“If there are French dying of coronavirus, it is because three decades of budgetary austerity have reduced the capacity of our public hospital service.” Most of the article is an attack on the bête noire of practically all French intellectuals, the so-called neoliberalism, that is to say the economic policies that have been followed (with variations) by all western countries in the last few decades
Now, neoliberalism – in France! In normal times, this stuff would look too comical to be taken seriously. As Darlymple points out it is amazing that a “highly-educated and almost certainly very decent man could write such an article as the above without reference to the fact that public expenditure in France already represents 55 per cent or more of GDP”.
But these are not normal times. Even more than with the inevitable exhortations for the state to “do more”, I am alarmed at the docility with which people accept being deprived of a large chunk of their liberties. I do not want to imply that these are not exceptional times and ought to be governed with exceptional measures. But alas, these measures are often implemented without the humanity and common sense that would be needed.
Let me take some examples from Italy.
Our total lockdown implies, among other things, the following:
1. Italians cannot leave their municipality, unless they live in very small ones and thus they need to go shop for groceries in a neighboring one.
2. If you need to walk your dog, you need to stay within 200 metres from your own domicile.
3. The same applies with running and doing some physical activity, even if you are doing that in isolation.
4. Of course you need to shut your shop and/or economic activity down, unless you can do it in smart-working or you can prove that somehow fits within the supply chain of “essential activities”.
5. You cannot go to church. Priests may say mess, but in streaming.
6. The government has passed a law to make takeovers basically impossible, upon the assumption that low stock prices would call for “predators”. Even acquiring a 10% stake in a listed business (in a bunch of strategic sectors (that include financial, credit and insurance companies; infrastructures and critical technologies—such as energy, transportation, water, healthcare—food, safety, access to sensitive information including personal data, artificial intelligence, robotics, semiconductors, cybersecurity, as well as nano- and bio-technologies) will be possible only upon government permission, even if the buyer is a European one.
Concerning (6), you can see that this is basically a power grab, unrelated to the epidemiological situation of the country.
Concerning (5), it ought to be reported that when a priest organized a one-man procession, he was fined, although he was the only participant in the procession, wielding a large crucifix, but—woe to him!—no shopping bag so he could not claim to be only out of his home to go to the grocery store (which is permitted). An Italian of Muslim faith took his car to go to the closest shop selling him halal meat, but that was not within the municipality where he lives, so he was fined, too.
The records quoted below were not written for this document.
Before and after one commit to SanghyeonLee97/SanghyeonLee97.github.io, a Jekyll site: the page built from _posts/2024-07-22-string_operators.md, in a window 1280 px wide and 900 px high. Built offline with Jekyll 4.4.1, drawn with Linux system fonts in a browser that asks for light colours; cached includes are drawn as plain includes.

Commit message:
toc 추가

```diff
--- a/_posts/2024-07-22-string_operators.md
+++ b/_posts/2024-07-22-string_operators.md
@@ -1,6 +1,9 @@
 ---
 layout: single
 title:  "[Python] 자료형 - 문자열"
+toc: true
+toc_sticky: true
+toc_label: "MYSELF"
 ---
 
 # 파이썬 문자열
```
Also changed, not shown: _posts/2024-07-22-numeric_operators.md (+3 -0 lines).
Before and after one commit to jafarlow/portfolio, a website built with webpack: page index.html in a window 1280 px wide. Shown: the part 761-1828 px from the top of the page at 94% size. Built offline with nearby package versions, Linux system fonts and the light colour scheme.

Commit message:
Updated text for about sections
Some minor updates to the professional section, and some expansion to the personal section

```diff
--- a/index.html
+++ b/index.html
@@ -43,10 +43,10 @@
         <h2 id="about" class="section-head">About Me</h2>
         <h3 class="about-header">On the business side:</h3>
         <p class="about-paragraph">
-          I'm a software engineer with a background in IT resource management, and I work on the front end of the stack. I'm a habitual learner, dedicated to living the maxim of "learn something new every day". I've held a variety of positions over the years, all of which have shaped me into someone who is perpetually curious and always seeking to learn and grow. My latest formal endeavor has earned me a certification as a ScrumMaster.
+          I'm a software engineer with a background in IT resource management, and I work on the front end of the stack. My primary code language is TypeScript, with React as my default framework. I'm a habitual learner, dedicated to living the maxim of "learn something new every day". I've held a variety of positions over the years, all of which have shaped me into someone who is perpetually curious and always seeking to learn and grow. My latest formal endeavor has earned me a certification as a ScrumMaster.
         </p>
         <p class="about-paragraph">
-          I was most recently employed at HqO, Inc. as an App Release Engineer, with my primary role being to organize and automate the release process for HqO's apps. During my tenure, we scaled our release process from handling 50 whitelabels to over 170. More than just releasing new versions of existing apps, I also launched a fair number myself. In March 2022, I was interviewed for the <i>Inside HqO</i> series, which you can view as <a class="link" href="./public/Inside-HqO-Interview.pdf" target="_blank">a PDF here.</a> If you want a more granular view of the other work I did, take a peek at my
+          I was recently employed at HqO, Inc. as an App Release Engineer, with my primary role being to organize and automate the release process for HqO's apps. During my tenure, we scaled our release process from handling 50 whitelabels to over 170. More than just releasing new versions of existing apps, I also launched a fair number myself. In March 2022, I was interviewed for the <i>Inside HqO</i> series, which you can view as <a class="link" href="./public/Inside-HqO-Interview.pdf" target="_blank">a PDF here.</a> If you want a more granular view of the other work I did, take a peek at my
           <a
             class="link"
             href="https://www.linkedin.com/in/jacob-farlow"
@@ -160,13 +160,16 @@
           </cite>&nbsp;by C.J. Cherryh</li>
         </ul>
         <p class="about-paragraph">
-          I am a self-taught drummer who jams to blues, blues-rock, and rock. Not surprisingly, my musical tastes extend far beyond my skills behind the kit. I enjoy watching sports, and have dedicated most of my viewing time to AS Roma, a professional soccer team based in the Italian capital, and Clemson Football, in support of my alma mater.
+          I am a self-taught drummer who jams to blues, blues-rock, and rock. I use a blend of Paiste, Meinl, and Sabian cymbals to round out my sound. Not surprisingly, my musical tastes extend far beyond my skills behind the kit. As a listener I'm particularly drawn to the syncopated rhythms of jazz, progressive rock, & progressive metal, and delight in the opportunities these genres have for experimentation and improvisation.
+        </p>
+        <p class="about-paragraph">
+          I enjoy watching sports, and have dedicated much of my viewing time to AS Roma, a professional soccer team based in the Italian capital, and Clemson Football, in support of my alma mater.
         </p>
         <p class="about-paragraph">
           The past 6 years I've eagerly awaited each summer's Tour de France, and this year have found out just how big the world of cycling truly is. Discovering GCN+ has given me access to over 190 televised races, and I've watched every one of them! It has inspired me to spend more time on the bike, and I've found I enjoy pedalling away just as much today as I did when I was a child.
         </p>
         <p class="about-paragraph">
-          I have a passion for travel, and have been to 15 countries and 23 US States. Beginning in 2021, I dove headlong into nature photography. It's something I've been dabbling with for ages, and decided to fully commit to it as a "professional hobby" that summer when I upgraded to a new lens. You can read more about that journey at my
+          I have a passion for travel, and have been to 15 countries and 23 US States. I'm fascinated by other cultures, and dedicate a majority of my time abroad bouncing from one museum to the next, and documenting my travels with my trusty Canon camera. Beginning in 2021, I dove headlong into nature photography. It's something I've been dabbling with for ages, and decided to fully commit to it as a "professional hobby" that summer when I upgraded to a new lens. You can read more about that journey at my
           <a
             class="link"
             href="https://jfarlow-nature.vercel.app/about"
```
Now, nobody (beginning with Church authorities) want to make churches vehicles of contagion filling them on Easter. But why humiliate in this way somebody who, because of his faith, needs to shop in a particular store? Why humiliate a priest who is only trying to bring comfort to the faithful?
Concerning (3), there is absolutely no medical reason to tell people not to exercise alone. I’m no doctor, but I’ve been told my entire life to spend time in the sun, so that my body could produce Vitamin D. There are clearly downsides, from a medical standpoint, for closing people in their flats, but they are breezily ignored. I understand right at the beginning the authorities wanted to scare people. Now they are scared enough. Shouldn’t policies be adjusted, if for nothing else, to avoid a number of predictable outcomes of home isolation (ranging from depression to obesity)?
In Milan, we now can get out of our flats (to go to the grocery shop) but we need to wear a mask. That is sensible, but do you think that this is matched by releasing us from other obligations? Should not you ask more responsibility out of people, and reward it with more liberty? Evidently no.
“It is seldom, that liberty of any kind is lost all at once”. Or maybe not.